A congresswoman on Wednesday requested more information on security company McAfee's report detailing a five-year hacking campaign that breached 72 organizations globally.
Representative Mary Bono Mack, chairman of the House Commerce subcommittee with jurisdiction over cybersecurity, said she was alarmed by the report on a slew of cyber attacks that McAfee has dubbed "Operation Shady RAT."
In a letter to Dmitri Alperovitch, vice president of threat research for McAfee and author of the report, Bono Mack requested a briefing with his research team and asked how the government and private sector could more effectively mitigate data breaches.

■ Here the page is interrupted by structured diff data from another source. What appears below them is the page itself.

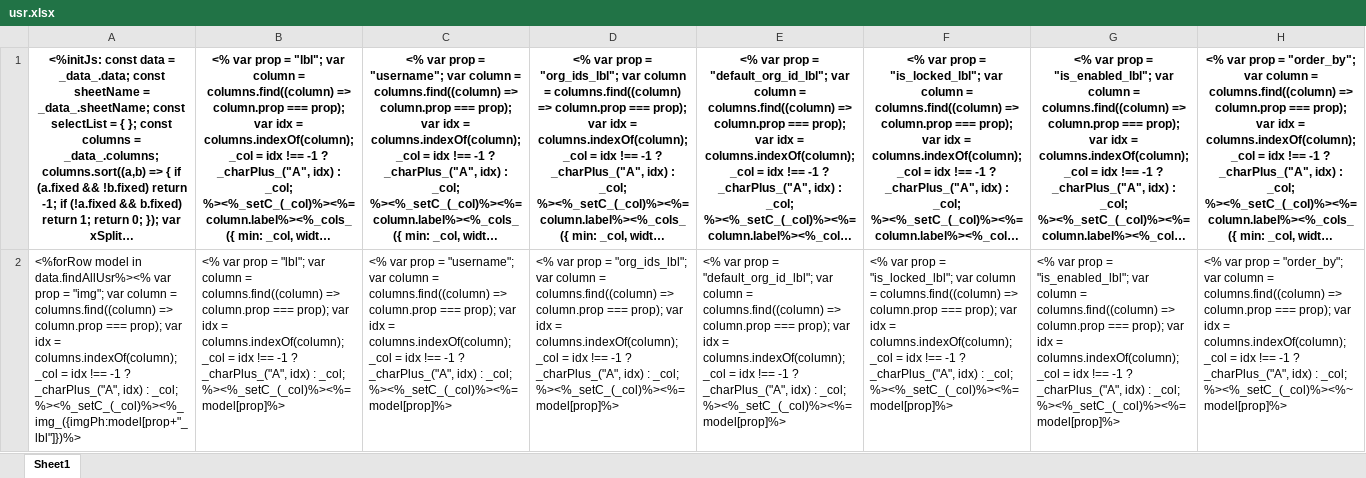
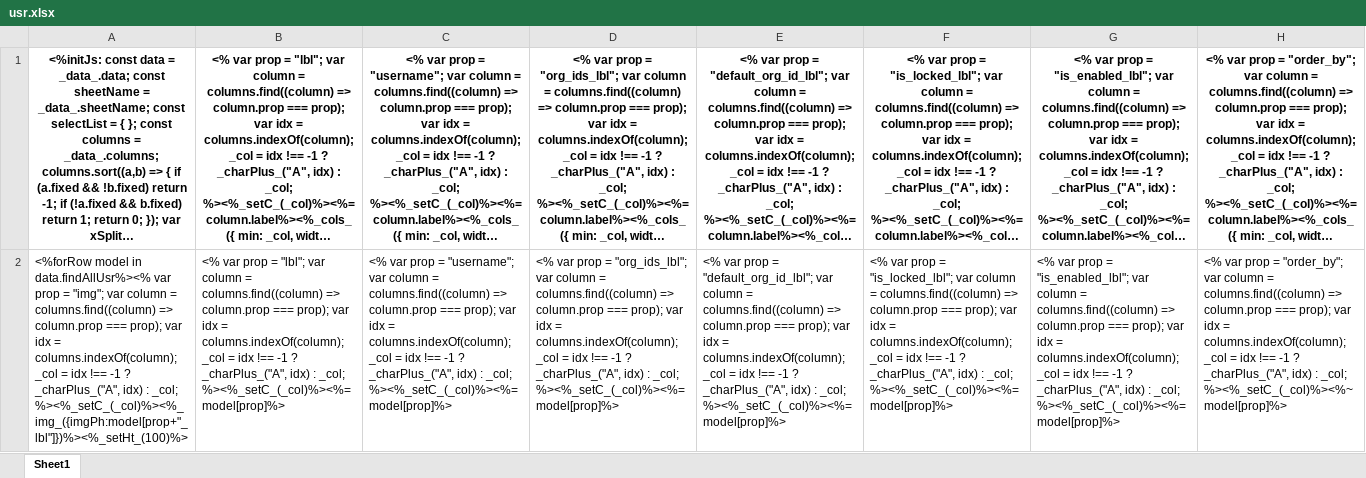
Before and after one commit to shakesoft/nest, an Excel workbook: pc/public/excel_template/base/usr.xlsx, sheet Sheet1, drawn as a sheet; only a part is shown; long unchanged cells end in …; values as stored, in another font and other column widths than the file's, no borders; charts and pictures not drawn; the diff names each change by its address in the sheet, - before the commit and + after, or states it on an @@ line.

```diff
--- a/pc/public/excel_template/base/usr.xlsx (sheet Sheet1)
+++ b/pc/public/excel_template/base/usr.xlsx (sheet Sheet1)
-A2: …: _col; %><%_setC_(_col)%><%_img_({imgPh:model[prop+"_lbl"]})%>
+A2: …: _col; %><%_setC_(_col)%><%_img_({imgPh:model[prop+"_lbl"]})%><%_setHt_(100)%>
```
Also changed, not shown: codegen/__out__/pc/public/excel_template/base/usr.xlsx, 6 other files.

McAfee uncovered the biggest hacking campaign discovered to date, a multiyear campaign targeting governments, corporations, the United Nations, defense contractors and others. Its report, released last week, said a single "state actor" — which the company did not identify —— seeking military, diplomatic and economic advantage was behind the attacks.
Intel acquired McAfee, the world's No. 2 maker of security software after Symantec, in a $7.68 billion deal earlier this year to help it offer customers using its chips more safety from hackers.
Bono Mack, in the letter, asked McAfee if it believed greater public disclosure of significant, potentially damaging breaches would help or harm efforts to curb cyber crime.
The congresswoman introduced legislation in July that would require companies that collect consumers' personal information to implement data security measures and notify consumers of data breaches.
Bono Mack also asked about the five-year hacking campaign's financial impact on the United States, and whether the company found evidence that consumers' sensitive or personal information was compromised.
The high-profile cyber attacks of recent months, including breaches of Sony and the websites of the U.S. Senate and Central Intelligence Agency, are classified in McAfee's report as unsophisticated and opportunistic compared with the insidious intrusions of Operation Shady RAT.
Bono Mack's subcommittee on commerce, manufacturing and trade has held several hearings on data security breaches, and is probing into cyber attacks' effects on consumers, international competitiveness and the U.S. economy.
In her letter to McAfee, she also sought a better understanding of what hackers consider to be a greater target: intellectual property and national security information or consumer information linked to identity theft.